Let it be temporarily granted, then, that the production of one object by another in any one instance implies a power, and that this power is connected with its effect. But it has already been proved that the power doesn’t lie in the perceptible qualities of the cause, yet all we have present to us are its perceptible qualities. So I ask: why, in other instances where those qualities have appeared, do you presume that the same power is also there? Your appeal to past experience
gives you no help with this. The most it can prove is that that very object which produced a certain other object was at that very instant endowed with a power to do this; but it can’t

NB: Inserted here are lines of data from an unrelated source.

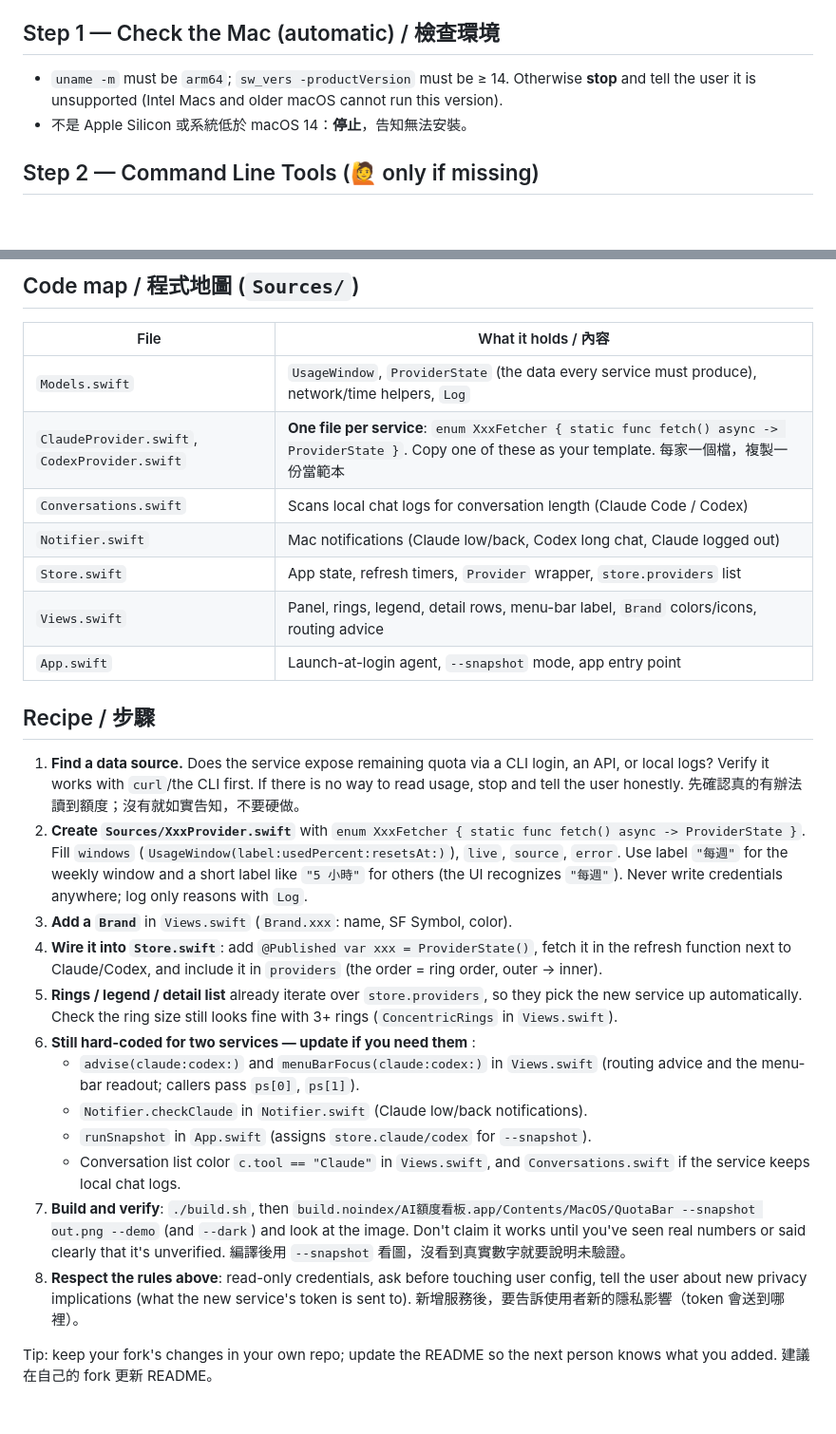
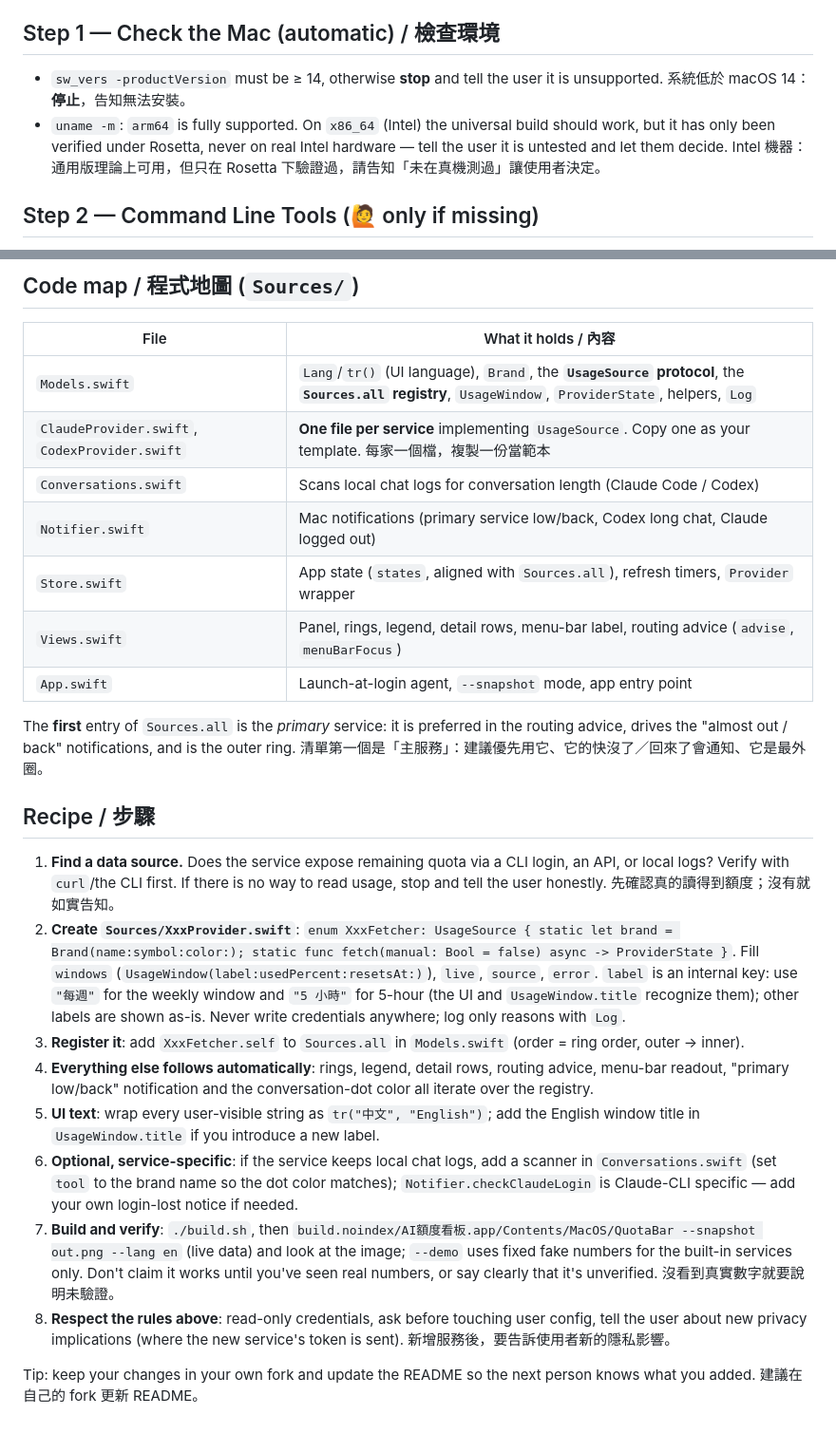
Before and after one commit to tip31812/ai-usage-bar, a Markdown page: AGENTS.md, 2 parts joined by grey strips. Shown at 95% size. GitHub-like rendering; blank space fills up the shorter version.

```diff
--- a/AGENTS.md
+++ b/AGENTS.md
@@ -20,8 +20,8 @@ Before running anything, say this (adapt wording, keep every point), then contin
 
 ## Step 1 — Check the Mac (automatic) / 檢查環境
 
-- `uname -m` must be `arm64`; `sw_vers -productVersion` must be ≥ 14. Otherwise **stop** and tell the user it is unsupported (Intel Macs and older macOS cannot run this version).
-- 不是 Apple Silicon 或系統低於 macOS 14：**停止**，告知無法安裝。
+- `sw_vers -productVersion` must be ≥ 14, otherwise **stop** and tell the user it is unsupported. 系統低於 macOS 14：**停止**，告知無法安裝。
+- `uname -m`: `arm64` is fully supported. On `x86_64` (Intel) the universal build should work, but it has only been verified under Rosetta, never on real Intel hardware — tell the user it is untested and let them decide. Intel 機器：通用版理論上可用，但只在 Rosetta 下驗證過，請告知「未在真機測過」讓使用者決定。
 
 ## Step 2 — Command Line Tools (🙋 only if missing)
 
@@ -82,27 +82,25 @@ For developers (or AI assistants asked to customize the app) — e.g. "add Gemin
 
 | File | What it holds / 內容 |
 |---|---|
-| `Models.swift` | `UsageWindow`, `ProviderState` (the data every service must produce), network/time helpers, `Log` |
-| `ClaudeProvider.swift`, `CodexProvider.swift` | **One file per service**: `enum XxxFetcher { static func fetch() async -> ProviderState }`. Copy one of these as your template. 每家一個檔，複製一份當範本 |
+| `Models.swift` | `Lang`/`tr()` (UI language), `Brand`, the **`UsageSource` protocol**, the **`Sources.all` registry**, `UsageWindow`, `ProviderState`, helpers, `Log` |
+| `ClaudeProvider.swift`, `CodexProvider.swift` | **One file per service** implementing `UsageSource`. Copy one as your template. 每家一個檔，複製一份當範本 |
 | `Conversations.swift` | Scans local chat logs for conversation length (Claude Code / Codex) |
-| `Notifier.swift` | Mac notifications (Claude low/back, Codex long chat, Claude logged out) |
-| `Store.swift` | App state, refresh timers, `Provider` wrapper, `store.providers` list |
-| `Views.swift` | Panel, rings, legend, detail rows, menu-bar label, `Brand` colors/icons, routing advice |
+| `Notifier.swift` | Mac notifications (primary service low/back, Codex long chat, Claude logged out) |
+| `Store.swift` | App state (`states`, aligned with `Sources.all`), refresh timers, `Provider` wrapper |
+| `Views.swift` | Panel, rings, legend, detail rows, menu-bar label, routing advice (`advise`, `menuBarFocus`) |
 | `App.swift` | Launch-at-login agent, `--snapshot` mode, app entry point |
+
+The **first** entry of `Sources.all` is the *primary* service: it is preferred in the routing advice, drives the "almost out / back" notifications, and is the outer ring. 清單第一個是「主服務」：建議優先用它、它的快沒了／回來了會通知、它是最外圈。
 
 ## Recipe / 步驟
 
-1. **Find a data source.** Does the service expose remaining quota via a CLI login, an API, or local logs? Verify it works with `curl`/the CLI first. If there is no way to read usage, stop and tell the user honestly. 先確認真的有辦法讀到額度；沒有就如實告知，不要硬做。
-2. **Create `Sources/XxxProvider.swift`** with `enum XxxFetcher { static func fetch() async -> ProviderState }`. Fill `windows` (`UsageWindow(label:usedPercent:resetsAt:)`), `live`, `source`, `error`. Use label `"每週"` for the weekly window and a short label like `"5 小時"` for others (the UI recognizes `"每週"`). Never write credentials anywhere; log only reasons with `Log`.
-3. **Add a `Brand`** in `Views.swift` (`Brand.xxx`: name, SF Symbol, color).
-4. **Wire it into `Store.swift`**: add `@Published var xxx = ProviderState()`, fetch it in the refresh function next to Claude/Codex, and include it in `providers` (the order = ring order, outer → inner).
-5. **Rings / legend / detail list** already iterate over `store.providers`, so they pick the new service up automatically. Check the ring size still looks fine with 3+ rings (`ConcentricRings` in `Views.swift`).
-6. **Still hard-coded for two services — update if you need them** :
-   - `advise(claude:codex:)` and `menuBarFocus(claude:codex:)` in `Views.swift` (routing advice and the menu-bar readout; callers pass `ps[0]`, `ps[1]`).
-   - `Notifier.checkClaude` in `Notifier.swift` (Claude low/back notifications).
-   - `runSnapshot` in `App.swift` (assigns `store.claude/codex` for `--snapshot`).
-   - Conversation list color `c.tool == "Claude"` in `Views.swift`, and `Conversations.swift` if the service keeps local chat logs.
-7. **Build and verify**: `./build.sh`, then `build.noindex/AI額度看板.app/Contents/MacOS/QuotaBar --snapshot out.png --demo` (and `--dark`) and look at the image. Don't claim it works until you've seen real numbers or said clearly that it's unverified. 編譯後用 `--snapshot` 看圖，沒看到真實數字就要說明未驗證。
-8. **Respect the rules above**: read-only credentials, ask before touching user config, tell the user about new privacy implications (what the new service's token is sent to). 新增服務後，要告訴使用者新的隱私影響（token 會送到哪裡）。
+1. **Find a data source.** Does the service expose remaining quota via a CLI login, an API, or local logs? Verify with `curl`/the CLI first. If there is no way to read usage, stop and tell the user honestly. 先確認真的讀得到額度；沒有就如實告知。
+2. **Create `Sources/XxxProvider.swift`**: `enum XxxFetcher: UsageSource { static let brand = Brand(name:symbol:color:); static func fetch(manual: Bool = false) async -> ProviderState }`. Fill `windows` (`UsageWindow(label:usedPercent:resetsAt:)`), `live`, `source`, `error`. `label` is an internal key: use `"每週"` for the weekly window and `"5 小時"` for 5-hour (the UI and `UsageWindow.title` recognize them); other labels are shown as-is. Never write credentials anywhere; log only reasons with `Log`.
+3. **Register it**: add `XxxFetcher.self` to `Sources.all` in `Models.swift` (order = ring order, outer → inner).
+4. **Everything else follows automatically**: rings, legend, detail rows, routing advice, menu-bar readout, "primary low/back" notification and the conversation-dot color all iterate over the registry.
+5. **UI text**: wrap every user-visible string as `tr("中文", "English")`; add the English window title in `UsageWindow.title` if you introduce a new label.
+6. **Optional, service-specific**: if the service keeps local chat logs, add a scanner in `Conversations.swift` (set `tool` to the brand name so the dot color matches); `Notifier.checkClaudeLogin` is Claude-CLI specific — add your own login-lost notice if needed.
+7. **Build and verify**: `./build.sh`, then `build.noindex/AI額度看板.app/Contents/MacOS/QuotaBar --snapshot out.png --lang en` (live data) and look at the image; `--demo` uses fixed fake numbers for the built-in services only. Don't claim it works until you've seen real numbers, or say clearly that it's unverified. 沒看到真實數字就要說明未驗證。
+8. **Respect the rules above**: read-only credentials, ask before touching user config, tell the user about new privacy implications (where the new service's token is sent). 新增服務後，要告訴使用者新的隱私影響。
 
-Tip: keep your fork's changes in your own repo; update the README so the next person knows what you added. 建議在自己的 fork 更新 README。
+Tip: keep your changes in your own fork and update the README so the next person knows what you added. 建議在自己的 fork 更新 README。
```
Also changed, not shown: README.md (+8 -7 lines), README.zh-TW.md (+6 -5 lines), screenshots/panel-dark.png, screenshots/panel-en-dark.png (added), screenshots/panel-en.png (added), screenshots/panel.png, 10 other files.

prove that the same power must continue in the same object (collection of perceptible qualities) ·at other times·, much less that a similar power is always conjoined with similar perceptible qualities ·in other objects·. You might say: ‘We have experience that the same power continues ·through time· to be united with the same object, and that similar objects are endowed with similar powers’; but then I renew my question about why from this experience we form any conclusion that goes beyond the past instances of which we have had experience. If you answer this in the same way that you did the previous question, your answer will raise a new question of the same kind, and so on ad infinitum; which clearly proves that this line of reasoning had no solid

Thus, not only does •our reason fail to reveal to us the ultimate connection of causes and effects, but even after experience has informed us of their constant conjunction we can’t through •our reason satisfy ourselves concerning why we should extend that experience beyond the particular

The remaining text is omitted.